▶ _Your instructions_:
Search the data below for the string "additional" and copy all lines where it shows up.

▶ _Working data_:
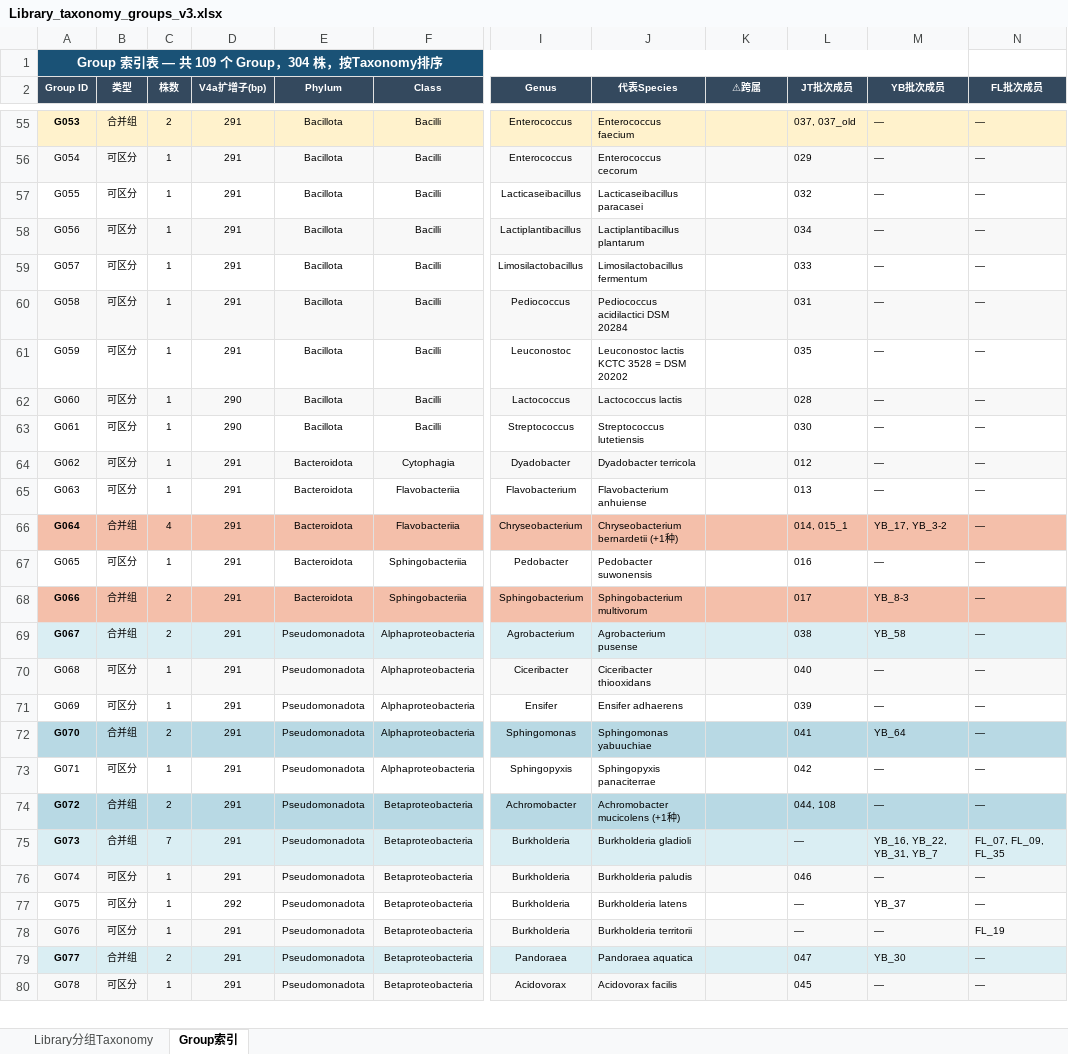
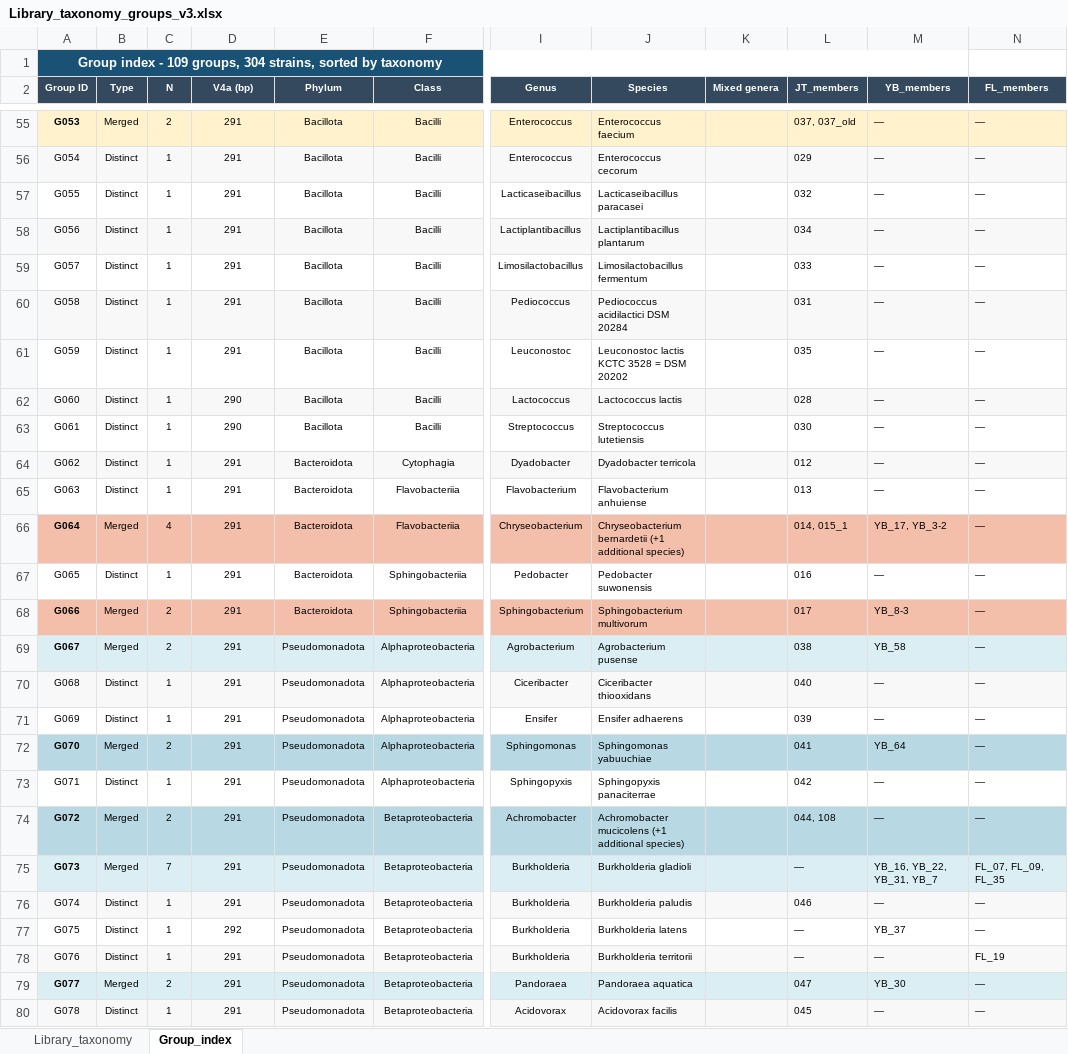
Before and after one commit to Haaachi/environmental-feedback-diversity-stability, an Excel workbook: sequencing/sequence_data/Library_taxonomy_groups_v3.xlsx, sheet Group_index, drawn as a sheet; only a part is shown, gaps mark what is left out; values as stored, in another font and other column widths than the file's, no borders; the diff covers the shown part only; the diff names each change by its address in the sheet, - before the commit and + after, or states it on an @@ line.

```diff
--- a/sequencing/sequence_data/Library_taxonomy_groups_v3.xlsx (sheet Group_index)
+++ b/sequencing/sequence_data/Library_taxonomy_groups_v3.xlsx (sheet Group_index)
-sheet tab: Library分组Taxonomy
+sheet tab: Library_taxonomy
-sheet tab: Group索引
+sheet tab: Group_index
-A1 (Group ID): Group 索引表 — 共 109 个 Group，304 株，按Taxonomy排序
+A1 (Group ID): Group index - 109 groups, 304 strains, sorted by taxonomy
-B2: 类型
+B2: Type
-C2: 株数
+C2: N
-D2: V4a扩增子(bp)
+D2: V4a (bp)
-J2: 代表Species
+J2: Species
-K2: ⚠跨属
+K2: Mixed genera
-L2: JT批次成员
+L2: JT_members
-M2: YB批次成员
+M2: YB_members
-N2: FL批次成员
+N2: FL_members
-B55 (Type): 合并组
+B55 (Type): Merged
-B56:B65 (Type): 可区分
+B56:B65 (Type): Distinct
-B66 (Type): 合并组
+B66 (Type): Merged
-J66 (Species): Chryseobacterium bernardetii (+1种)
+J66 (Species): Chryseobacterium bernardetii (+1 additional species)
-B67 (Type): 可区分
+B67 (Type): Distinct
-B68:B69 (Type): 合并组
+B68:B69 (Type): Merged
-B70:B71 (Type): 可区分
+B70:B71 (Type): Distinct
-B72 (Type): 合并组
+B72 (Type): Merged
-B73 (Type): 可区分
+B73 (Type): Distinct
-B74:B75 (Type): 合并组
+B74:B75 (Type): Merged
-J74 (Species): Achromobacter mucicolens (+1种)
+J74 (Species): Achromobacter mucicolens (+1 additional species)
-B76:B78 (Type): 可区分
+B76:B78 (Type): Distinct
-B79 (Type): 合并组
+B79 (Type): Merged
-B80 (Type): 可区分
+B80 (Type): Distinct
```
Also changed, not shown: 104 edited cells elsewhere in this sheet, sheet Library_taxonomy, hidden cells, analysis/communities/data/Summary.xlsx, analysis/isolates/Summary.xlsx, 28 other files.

---

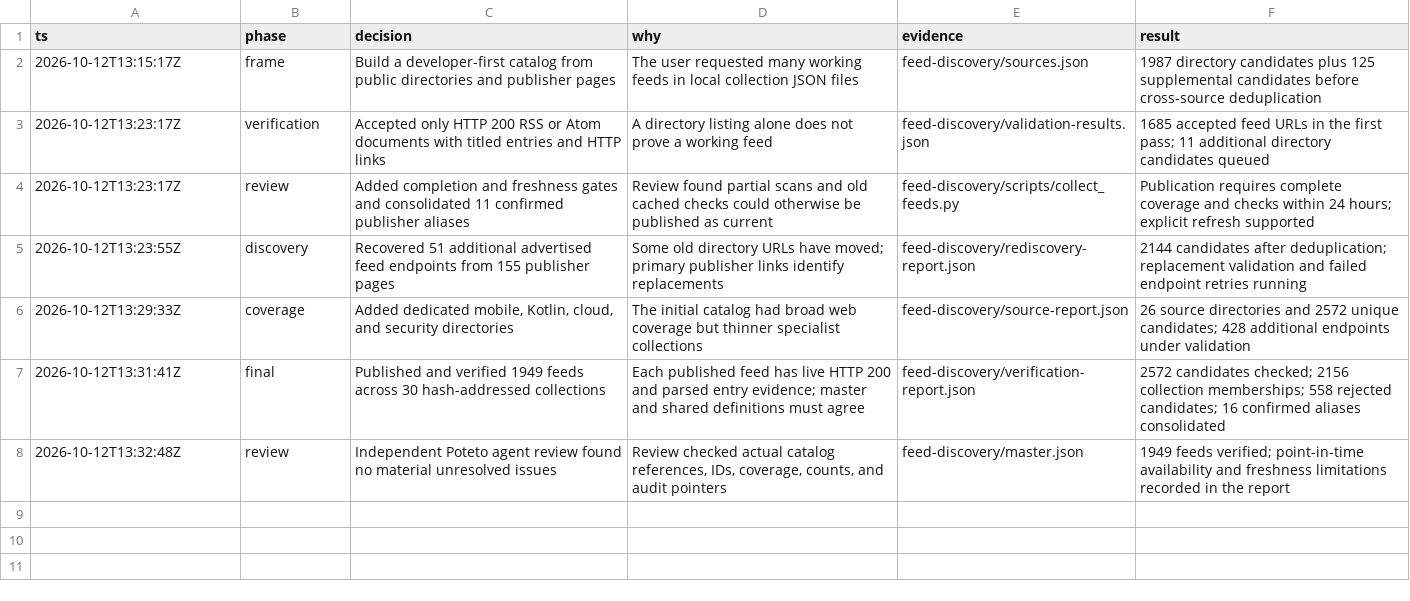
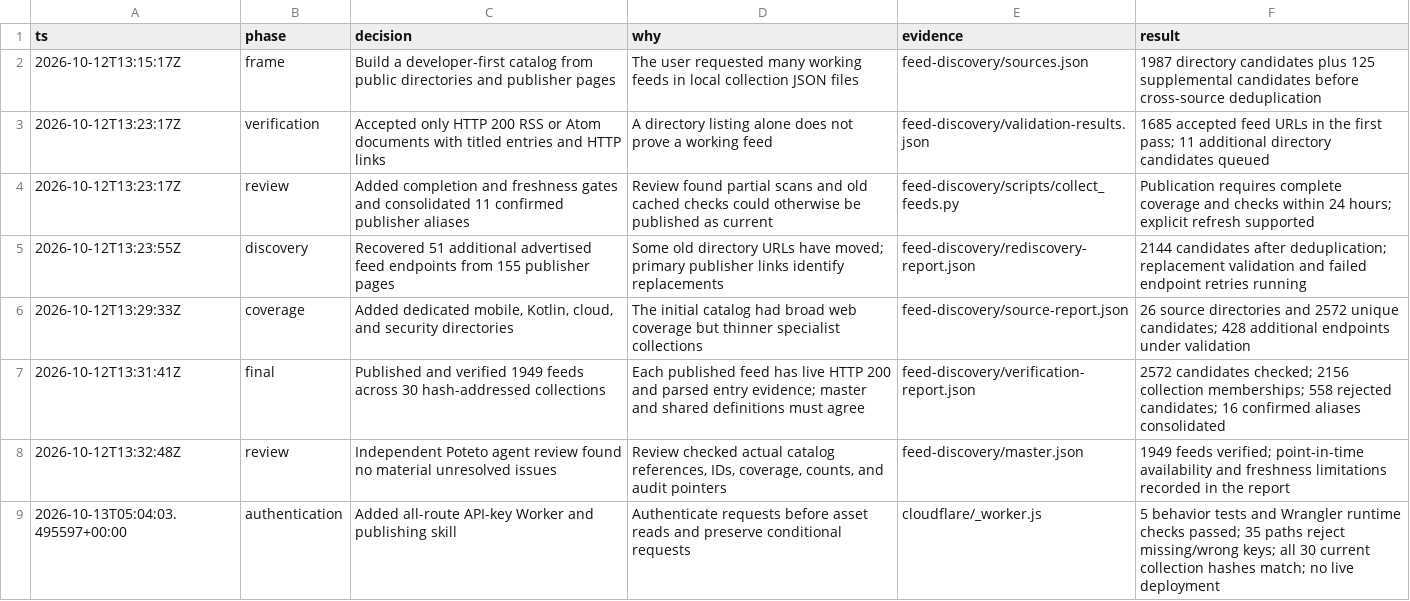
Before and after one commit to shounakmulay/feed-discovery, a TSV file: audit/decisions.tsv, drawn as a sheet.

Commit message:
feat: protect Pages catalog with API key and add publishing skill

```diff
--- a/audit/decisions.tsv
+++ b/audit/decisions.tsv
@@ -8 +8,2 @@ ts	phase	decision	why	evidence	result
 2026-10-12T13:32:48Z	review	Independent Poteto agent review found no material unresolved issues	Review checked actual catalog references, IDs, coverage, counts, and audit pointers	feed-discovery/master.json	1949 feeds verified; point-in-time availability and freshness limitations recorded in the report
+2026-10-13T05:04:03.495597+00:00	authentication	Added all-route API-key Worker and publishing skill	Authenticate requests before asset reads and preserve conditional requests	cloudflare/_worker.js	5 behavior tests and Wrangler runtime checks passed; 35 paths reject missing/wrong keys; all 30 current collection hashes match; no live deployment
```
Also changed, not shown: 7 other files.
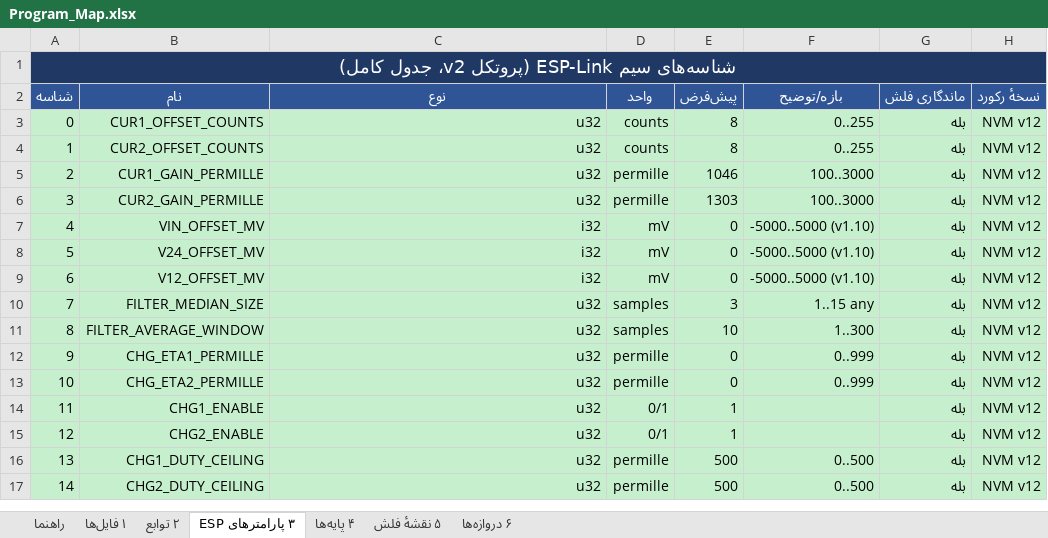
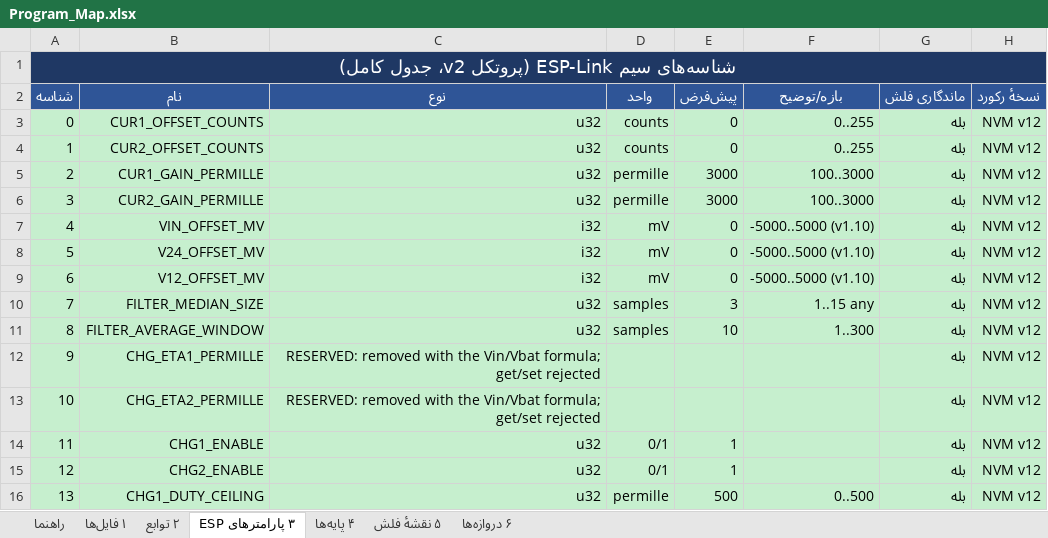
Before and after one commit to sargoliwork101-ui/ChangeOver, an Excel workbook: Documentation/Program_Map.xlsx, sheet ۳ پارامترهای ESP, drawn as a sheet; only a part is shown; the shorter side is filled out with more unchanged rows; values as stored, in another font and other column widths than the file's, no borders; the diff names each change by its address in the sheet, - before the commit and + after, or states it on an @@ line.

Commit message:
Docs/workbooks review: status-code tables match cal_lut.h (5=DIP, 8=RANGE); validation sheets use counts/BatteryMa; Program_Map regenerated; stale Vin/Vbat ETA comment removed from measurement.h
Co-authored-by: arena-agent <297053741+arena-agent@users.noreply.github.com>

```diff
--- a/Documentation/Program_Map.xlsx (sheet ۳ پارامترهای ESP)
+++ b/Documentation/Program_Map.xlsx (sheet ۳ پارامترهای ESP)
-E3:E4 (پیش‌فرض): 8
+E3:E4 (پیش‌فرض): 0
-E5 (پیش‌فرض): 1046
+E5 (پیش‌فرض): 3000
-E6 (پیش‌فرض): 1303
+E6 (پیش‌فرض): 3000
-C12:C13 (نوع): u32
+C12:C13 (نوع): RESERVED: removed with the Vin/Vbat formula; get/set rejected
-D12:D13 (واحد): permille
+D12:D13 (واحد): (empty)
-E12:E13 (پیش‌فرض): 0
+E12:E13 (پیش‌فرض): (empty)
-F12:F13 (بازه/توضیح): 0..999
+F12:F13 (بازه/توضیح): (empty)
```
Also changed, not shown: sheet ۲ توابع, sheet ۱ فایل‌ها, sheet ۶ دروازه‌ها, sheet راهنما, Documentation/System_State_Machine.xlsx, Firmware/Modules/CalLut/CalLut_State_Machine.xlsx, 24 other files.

▶ _Output for this exercise_:
+J66 (Species): Chryseobacterium bernardetii (+1 additional species)
+J74 (Species): Achromobacter mucicolens (+1 additional species)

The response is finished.